Powerball fever is gripping the nation, as Americans flock to purchase tickets for a shot at winning $1.5 billion—the largest jackpot in history.
Not to be a downer, but other than for the winner(s), the lottery represents a black hole into which millions of Americans are throwing away their savings. Sure—a dollar or two here or there won’t do much damage, and the thrill is undeniable, but repeated purchasing of these tickets can do serious financial harm to folks who really can’t afford it.
Lotteries have long been lamented as a regressive tool to fill state coffers, with low-income individuals far more likely to play and spend a higher percentage of their income. Some also subscribe to the misguided notion that playing the lottery is a wise financial decision. For example, according to a survey from the Consumer Federation of America, 16 percent of respondents believed that playing the lottery was the best retirement strategy for every American. Apparently, no one told them that the odds of winning are infinitesimally low—around 1 in 292 million. To put things into perspective, individuals are over 300 times more likely to get struck by lightning in a given year than to win the lotto. Despite these odds, however, Americans are not deterred: They spent over $70 billion on tickets in 2014!

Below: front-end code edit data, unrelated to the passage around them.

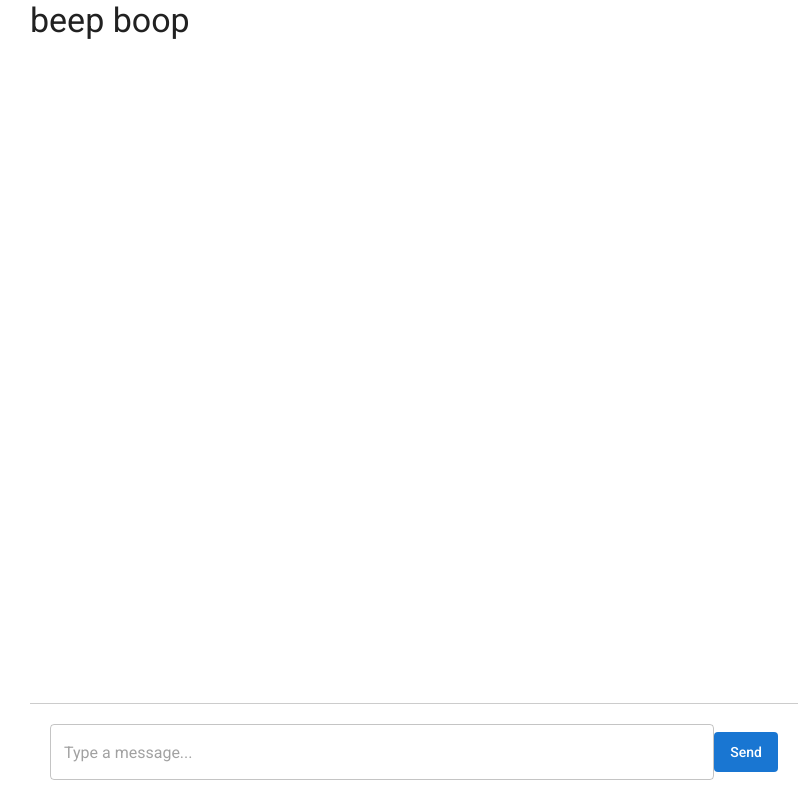
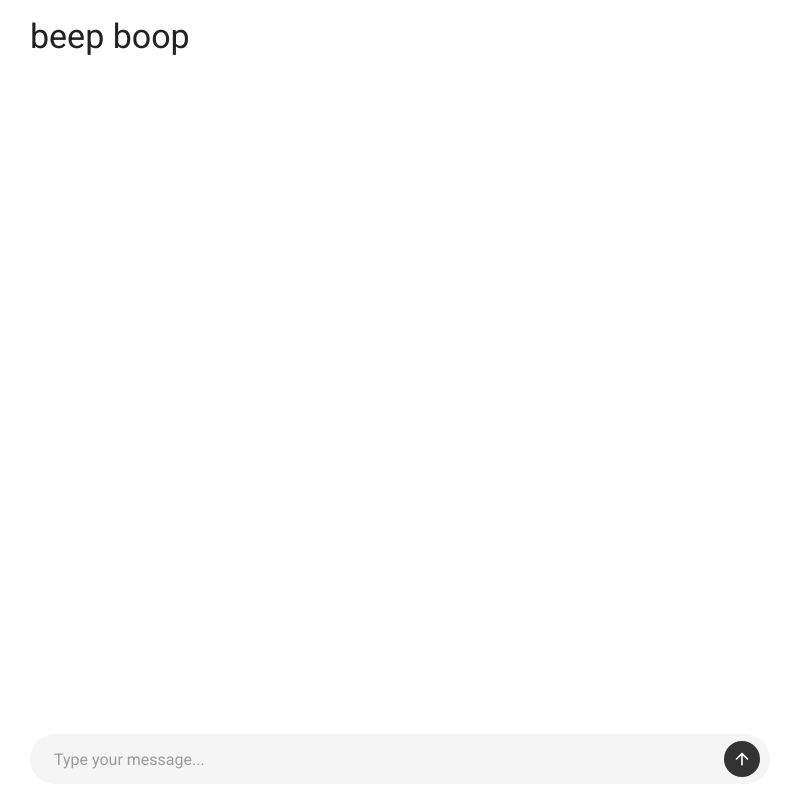
Before and after one commit to joshuaiokua/chatbot-ux-explorations, a React app in the folder frontend/: page /conversation-tagging in a window 1280 px wide. Shown: the whole page, without its empty margins (226-1035 px from the left). Built offline with nearby package versions, Linux system fonts and the light colour scheme.

Commit message:
feat: ChatInterface modularization
Modularized the basic components that make up the ChatInterface.

```diff
--- a/frontend/src/shared/components/ChatInterface.tsx
+++ b/frontend/src/shared/components/ChatInterface.tsx
@@ -1,18 +1,12 @@
 // External Imports
 import React, { useState, useEffect, useRef } from "react";
-import {
-  Box,
-  Paper,
-  Typography,
-  TextField,
-  Button,
-  Avatar,
-} from "@mui/material";
-import SmartToyIcon from "@mui/icons-material/SmartToy"; // AI Icon
+import { Box, Paper, Typography } from "@mui/material";
 
 // Internal Imports
 import { Message } from "../../types";
 import { sendMessage } from "../utils/messageHandler";
+import MessageList from "./MessageList";
+import InputBar from "./InputBar";
 
 const ChatInterface: React.FC = () => {
   const [messages, setMessages] = useState<Message[]>([]);
@@ -36,6 +30,14 @@ const ChatInterface: React.FC = () => {
     setUserInput("");
   };
 
+  // Send the message when the user presses Enter without Shift
+  const handleKeyDown = (e: React.KeyboardEvent<HTMLDivElement>) => {
+    if (e.key === "Enter" && !e.shiftKey) {
+      e.preventDefault();
+      handleSendMessage();
+    }
+  };
+
   // Scroll to the bottom of the chat when a new message is added
   useEffect(() => {
     messagesEndRef.current?.scrollIntoView({ behavior: "smooth" });
@@ -46,9 +48,10 @@ const ChatInterface: React.FC = () => {
       sx={{
         display: "flex",
         flexDirection: "column",
-        maxWidth: "48rem", // 768px
+        maxWidth: "48rem", // * ChatGPT's max width
         height: "100vh", // Full viewport height
         margin: "0 auto",
+        paddingBlock: "1rem",
       }}
     >
       <Typography variant="h4" component="h1" gutterBottom>
@@ -57,69 +60,23 @@ const ChatInterface: React.FC = () => {
       <Paper
         elevation={0}
         sx={{
-          flexGrow: 1, // Expand to fill available space
+          display: "flex",
+          flexGrow: 1, // Grow to fill the available space
+          flexDirection: "column",
+          padding: ".625rem .625rem .625rem 0",
           overflowY: "auto", // Scrollable area for messages
-          padding: "10px 10px 10px 0",
-          display: "flex",
-          flexDirection: "column",
         }}
       >
-        {messages.map((message, index) => (
-          <Box
-            key={index}
-            sx={{
-              display: "flex",
-              justifyContent:
-                message.role === "user" ? "flex-end" : "flex-start", // Align based on role
-              alignItems: "center", // Align avatar and message text
-              margin: "10px 0",
-            }}
-          >
-            {message.role === "assistant" && (
-              // AI Avatar for assistant messages
-              <Avatar sx={{ bgcolor: "#e5e5e5", marginRight: "0", alignSelf: "flex-start" }}>
-                <SmartToyIcon />
-              </Avatar>
-            )}
-            <Box
-              sx={{
-                backgroundColor:
-                  message.role === "user" ? "#333" : "transparent",
-                color: message.role === "user" ? "#fff" : "#333",
-                padding: ".625rem 1.25rem .625rem 1.25rem",
-                margin: "0 10px",
-                borderRadius: "15px",
-                maxWidth: message.role === "user" ? "70%" : "100%",
-                textAlign: "justify",
-                textAlignLast: message.role === "user" ? "right" : "left",
-              }}
-            >
-              <Typography variant="body1">{message.content}</Typography>
-            </Box>
-          </Box>
-        ))}
+        <MessageList messages={messages} />
         <div ref={messagesEndRef} />
       </Paper>
-      <Box
-        sx={{
-          display: "flex",
-          padding: "20px",
-          borderTop: "1px solid #ccc",
-          alignItems: "center",
-        }}
-      >
-        <TextField
-          value={userInput}
-          onChange={(e) => setUserInput(e.target.value)}
-          onKeyDown={(e) => e.key === "Enter" && handleSendMessage()}
-          placeholder="Type a message..."
-          variant="outlined"
-          sx={{ flexGrow: 1 }}
-        />
-        <Button variant="contained" onClick={handleSendMessage}>
-          Send
-        </Button>
-      </Box>
+
+      <InputBar
+        userInput={userInput}
+        setUserInput={setUserInput}
+        handleSendMessage={handleSendMessage}
+        handleKeyDown={handleKeyDown}
+      />
     </Box>
   );
 };
--- /dev/null
+++ b/frontend/src/shared/components/InputBar.tsx
@@ -0,0 +1,71 @@
+import React from "react";
+import { Box, TextField, IconButton } from "@mui/material";
+import ArrowUpwardRounded from "@mui/icons-material/ArrowUpwardRounded";
+
+interface InputBarProps {
+  userInput: string;
+  setUserInput: React.Dispatch<React.SetStateAction<string>>;
+  handleSendMessage: () => void;
+  handleKeyDown: (e: React.KeyboardEvent<HTMLDivElement>) => void;
+}
+
+const InputBar: React.FC<InputBarProps> = ({
+  userInput,
+  setUserInput,
+  handleSendMessage,
+  handleKeyDown,
+}) => {
+  return (
+    <Box
+      sx={{
+        display: "flex",
+        maxWidth: "740px",
+        alignItems: "flex-end",
+        padding: "5px 10px 5px",
+        borderRadius: "50px",
+        backgroundColor: "#f5f5f5",
+      }}
+    >
+      <TextField
+        value={userInput}
+        onChange={(e) => setUserInput(e.target.value)}
+        onKeyDown={handleKeyDown}
+        placeholder="Type your message..."
+        variant="outlined"
+        size="small"
+        multiline
+        minRows={1}
+        maxRows={4}
+        sx={{
+          minHeight: "40px",
+          flexGrow: 1,
+          "& .MuiOutlinedInput-root": {
+            "& fieldset": {
+              border: "none",
+            },
+          },
+        }}
+      />
+      <IconButton
+        onClick={handleSendMessage}
+        sx={{
+          alignSelf: "center",
+          marginLeft: "10px",
+          maxHeight: "36px",
+          width: "36px",
+          size: "small",
+          backgroundColor: "#333",
+          color: "#fff",
+          borderRadius: "50%",
+          "&:hover": {
+            backgroundColor: "#222",
+          },
+        }}
+      >
+        <ArrowUpwardRounded fontSize="small" />
+      </IconButton>
+    </Box>
+  );
+};
+
+export default InputBar;
--- /dev/null
+++ b/frontend/src/shared/components/MessageBubble.tsx
@@ -0,0 +1,28 @@
+import React from "react";
+import { Box, Typography } from "@mui/material";
+
+interface MessageBubbleProps {
+  content: string;
+  isUser: boolean;
+}
+
+const MessageBubble: React.FC<MessageBubbleProps> = ({ content, isUser }) => {
+  return (
+    <Box
+      sx={{
+        maxWidth: isUser ? "70%" : "100%",
+        margin: "0 0.625rem",
+        padding: ".625rem 1.25rem .625rem 1.25rem",
+        borderRadius: "1rem",
+        textAlign: "justify",
+        textAlignLast: isUser ? "right" : "left",
+        color: isUser ? "#fff" : "#333",
+        backgroundColor: isUser ? "#333" : "transparent",
+      }}
+    >
+      <Typography variant="body1">{content}</Typography>
+    </Box>
+  );
+};
+
+export default MessageBubble;
--- /dev/null
+++ b/frontend/src/shared/components/MessageList.tsx
@@ -0,0 +1,56 @@
+// External Imports
+import React from "react";
+import { Box, Avatar } from "@mui/material";
+import SmartToyIcon from "@mui/icons-material/SmartToy";
+
+// Internal Imports
+import MessageBubble from "./MessageBubble";
+import { Message } from "../../types";
+
+interface MessageListProps {
+  messages: Message[];
+}
+
+const MessageList: React.FC<MessageListProps> = ({ messages }) => {
+  return (
+    <Box
+      sx={{
+        display: "flex",
+        flexGrow: 1, // Grow to fill the available space
+        flexDirection: "column",
+        padding: ".625rem",
+        overflowY: "auto", // Scrollable area for messages
+      }}
+    >
+      {messages.map((message, index) => (
+        <Box
+          key={index}
+          sx={{
+            display: "flex",
+            justifyContent: message.role === "user" ? "flex-end" : "flex-start",
+            alignItems: "flex-start", // ! Align avatar and message text
+            margin: ".625rem 0",
+          }}
+        >
+          {message.role === "assistant" && (
+            <Avatar
+              sx={{
+                bgcolor: "#e5e5e5",
+                marginRight: "0",
+                alignSelf: "flex-start",
+              }}
+            >
+              <SmartToyIcon />
+            </Avatar>
+          )}
+          <MessageBubble
+            content={message.content}
+            isUser={message.role === "user"}
+          />
+        </Box>
+      ))}
+    </Box>
+  );
+};
+
+export default MessageList;
```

Fortunately, a new type of savings tool exists that may be able to satiate Americans’ appetite for games of chance with large prizes while also nudging folks toward increasing their personal savings. It’s called prize-linked savings (PLS).

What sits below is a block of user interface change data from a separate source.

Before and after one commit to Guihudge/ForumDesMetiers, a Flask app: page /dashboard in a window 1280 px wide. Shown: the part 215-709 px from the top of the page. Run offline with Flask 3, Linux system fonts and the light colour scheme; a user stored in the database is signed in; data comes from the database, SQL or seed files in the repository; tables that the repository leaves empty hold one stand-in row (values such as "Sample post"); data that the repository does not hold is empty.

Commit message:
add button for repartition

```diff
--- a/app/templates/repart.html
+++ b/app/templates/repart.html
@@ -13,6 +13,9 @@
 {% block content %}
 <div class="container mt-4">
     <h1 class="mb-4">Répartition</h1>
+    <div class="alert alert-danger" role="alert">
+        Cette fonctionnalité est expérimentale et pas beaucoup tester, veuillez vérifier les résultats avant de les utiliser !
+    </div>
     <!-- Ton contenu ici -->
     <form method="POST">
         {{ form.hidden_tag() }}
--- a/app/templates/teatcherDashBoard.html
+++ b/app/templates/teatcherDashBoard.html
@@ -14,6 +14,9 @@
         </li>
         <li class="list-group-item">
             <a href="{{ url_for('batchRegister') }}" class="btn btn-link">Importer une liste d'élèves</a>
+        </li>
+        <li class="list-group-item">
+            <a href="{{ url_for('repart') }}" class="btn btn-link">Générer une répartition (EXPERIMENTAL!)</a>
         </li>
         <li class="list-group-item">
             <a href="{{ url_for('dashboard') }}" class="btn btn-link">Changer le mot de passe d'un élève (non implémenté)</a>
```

PLS accounts are very similar to standard bank accounts, with the major difference being that they do not earn interest (which certainly isn’t much of a downside these days). Rather, interest is pooled across PLS accounts and paid out as raffle prizes to lucky savers. (Savers in PLS accounts are guaranteed their principal, so even if they don’t win a cash prize, they are not at risk for losing their savings.) PLS is designed to tap into the same impulse that drives individuals to play the lottery, but instead directs it towards boosting personal savings. While account-holders have the opportunity to win money, the real prize is building up some modest emergency resources that could be a lifeline in the future.
PLS has primarily been shown to encourage savings among the financially vulnerable—a population that might otherwise spend these dollars on state lotteries. Save to Win—a PLS initiative that began in Michigan—has grown to include over 15,000 accounts and operates in four states (though it remains by far the largest in Michigan). Roughly 75 percent of enrollees are either asset poor (with $5,000 or less in financial assets); are low-to-moderate income (with $40,000 or less in household income); and/or not regular savers.

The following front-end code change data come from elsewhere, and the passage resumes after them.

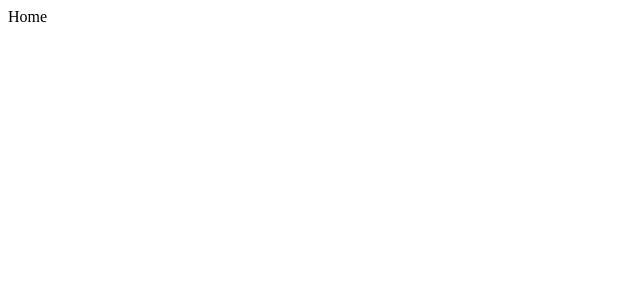
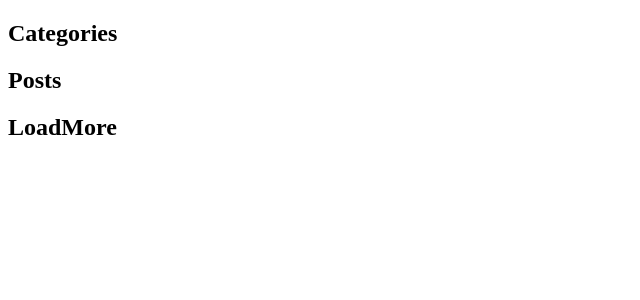
Before and after one commit to dmitridrozdov/next13js-flexibble, a Next.js app: page / in a window 1280 px wide. Shown: the top 300 px of the page, without its empty margins (0-640 px from the left). Built offline with nearby package versions, Linux system fonts and the light colour scheme.

Commit message:
Update page.tsx

```diff
--- a/app/page.tsx
+++ b/app/page.tsx
@@ -1,6 +1,10 @@
 const Home = () => {
   return (
-    <div>Home</div>
+    <section className="flexStart flex-col paddings mb-16">
+        <h1>Categories</h1>
+        <h1>Posts</h1>
+        <h1>LoadMore</h1>
+    </section>
   )
 }
 
```
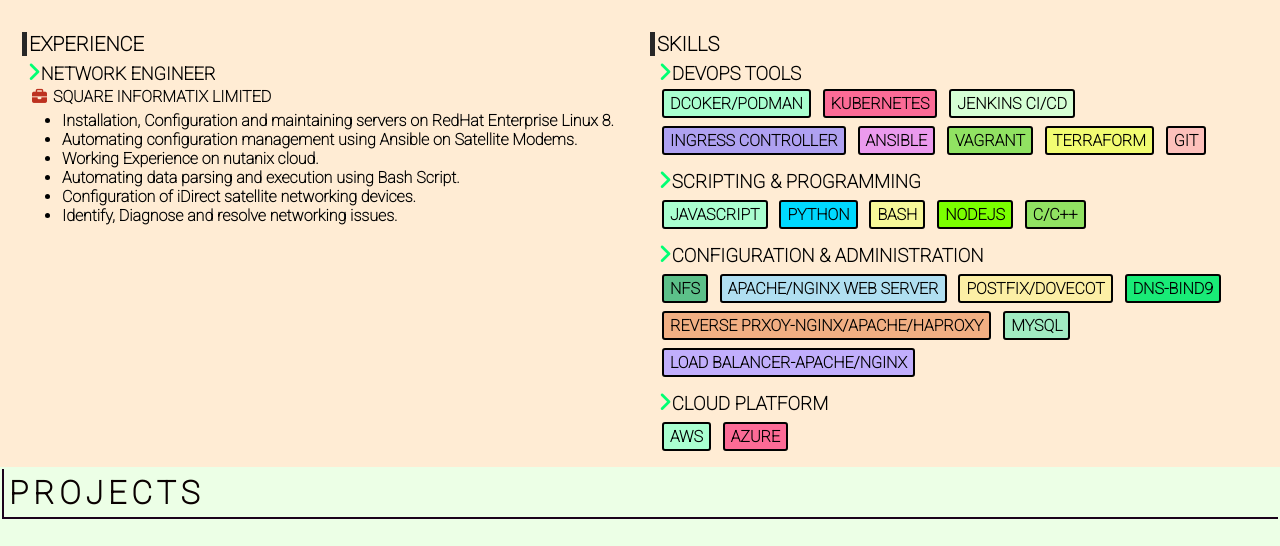
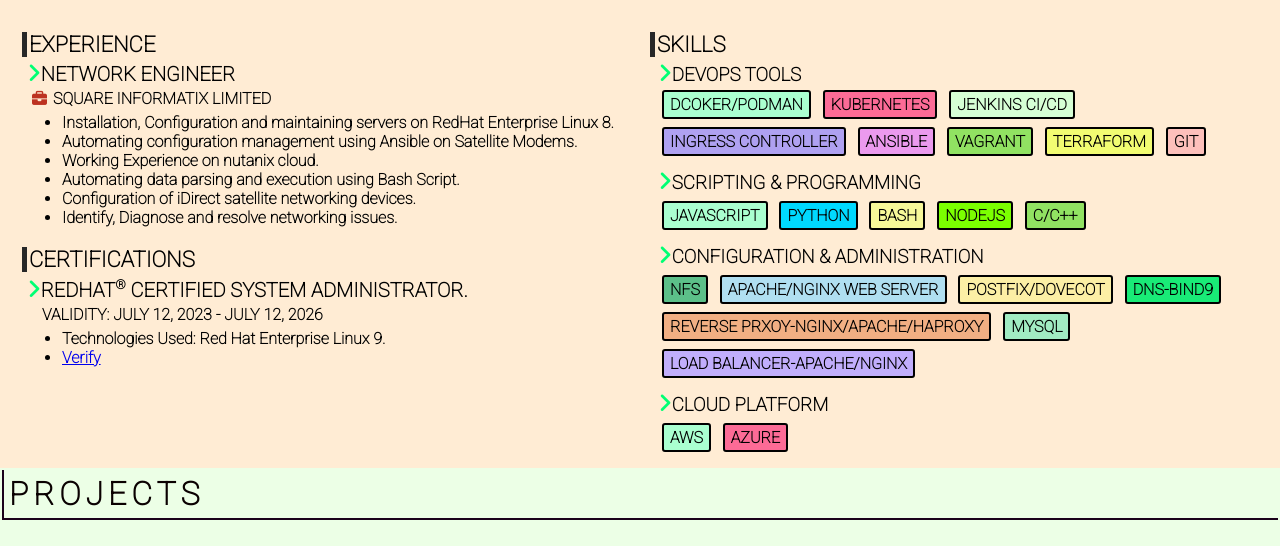
Before and after one commit to akibhasan15/My-devops-portfolio, a plain HTML site: page index.html in a window 1280 px wide. Shown: the part 700-1246 px from the top of the page. Drawn offline with Linux system fonts and the light colour scheme; a web font is replaced by a local one.

Commit message:
Redhat Certification Added

```diff
--- a/index.html
+++ b/index.html
@@ -74,9 +74,10 @@
     <div class="flex-container">
 
       <div style="padding: 5px 10px 0 10px; flex:45%; background-color:none;">
-        <h2 style="text-align:left; font-size:20px;font-weight: 600; margin:0 0 5px 0;" class="experience">EXPERIENCE
-        </h2>
-        <h3 style="text-align:left; font-size:18px;font-weight: 600; margin:0 0 0 5px;" class='portfolio-icon'><i
+
+        <div>
+          <h2 style="text-align:left; font-size:22px;font-weight:800; margin:0 0 5px 0;" class="experience">EXPERIENCE</h2>
+          <h3 style="text-align:left; font-size:20px;font-weight: 600; margin:0 0 0 5px;" class='portfolio-icon'><i
               class='fas fa-angle-right'></i>NETWORK ENGINEER</h3>
           <h4 style="text-align:left;margin: 3px 0 0px 10px;"><i class="fa fa-briefcase"
               style="font-size:15px;padding-right:6px ;color: #bd3220;"></i>SQUARE INFORMATIX LIMITED</h4>
@@ -90,9 +91,24 @@
             <li>Identify, Diagnose and resolve networking issues.</li>
           </ul>
         </div>
+        <div style="padding: 20px 0px;">
+          <h2 style="text-align:left; font-size:22px;font-weight: 600; margin:0 0 5px 0;" class="experience">CERTIFICATIONS
+          </h2>
+          <h3 style="text-align:left; font-size:20px;font-weight: 600; margin:0 0 0 5px;" class='portfolio-icon'><i
+              class='fas fa-angle-right'></i>REDHAT<span style="vertical-align: super; font-size: small;">&reg;</span> CERTIFIED SYSTEM ADMINISTRATOR. </h3>
+          <h4 style="text-align:left;margin: 3px 0 0px 20px;"></i>VALIDITY: JULY 12, 2023 - JULY 12, 2026</h4>
+
+          <ul style="padding-top:5px;">
+            <li>Technologies Used: Red Hat Enterprise Linux 9.</li>
+            <li><a href="https://www.credly.com/badges/7a35ec7e-08ed-454f-9e98-160557570bb6/public_url" target="_blank">Verify</a></li>
+
+
+        </div>
+
+      </div>
 
       <div style="padding: 5px 10px 0 10px; margin: 0; flex:45%;">
-        <h2 style="text-align:left; font-size:20px;font-weight: 600; margin:0 0 5px 0;" class="experience">SKILLS</h2>
+        <h2 style="text-align:left; font-size:22px;font-weight: 600; margin:0 0 5px 0;" class="experience">SKILLS</h2>
 
         <div class="skill">
           <h3 class='portfolio-icon'><i class='fas fa-angle-right'> </i>DEVOPS TOOLS</h3>
@@ -124,9 +140,11 @@
         </div>
       </div>
 
+
+
+
     </div>
   </div>
-
   <!-- -------------------------PROJECTS SECTION-------------------------------- -->
   <div id="projects" style="background-color:rgba(195, 255, 176, 0.322)" class="section">
     <h1 class="title">PROJECTS</h1>
```
Lines whose indentation alone changed are shown as unchanged.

Unfortunately, many states have legal barriers that prevent financial institutions from offering PLS accounts. Indeed, PLS was recently illegal even at the federal level, with most financial institutions barred from running lotteries of any sort. The American Savings Promotion Act, a bipartisan bill introduced by Senators Jerry Moran (R-KS) and Sherrod Brown (D-OH), and signed into law in 2014, created an exception for savings promotion raffles conducted by banks and credit unions, which cleared federal barriers for institutions throughout the country to begin offering PLS accounts. While just 10 states have passed similar legislation, which means considerable hurdles still exist before PLS can become widespread, momentum is building.
Neither the lottery nor PLS accounts are appropriate retirement strategies for most Americans. But given the strong affinity that many have for lottery-type games, PLS represents a way to channel those desires in a responsible way and holds the promise of boosting savings among the financially vulnerable.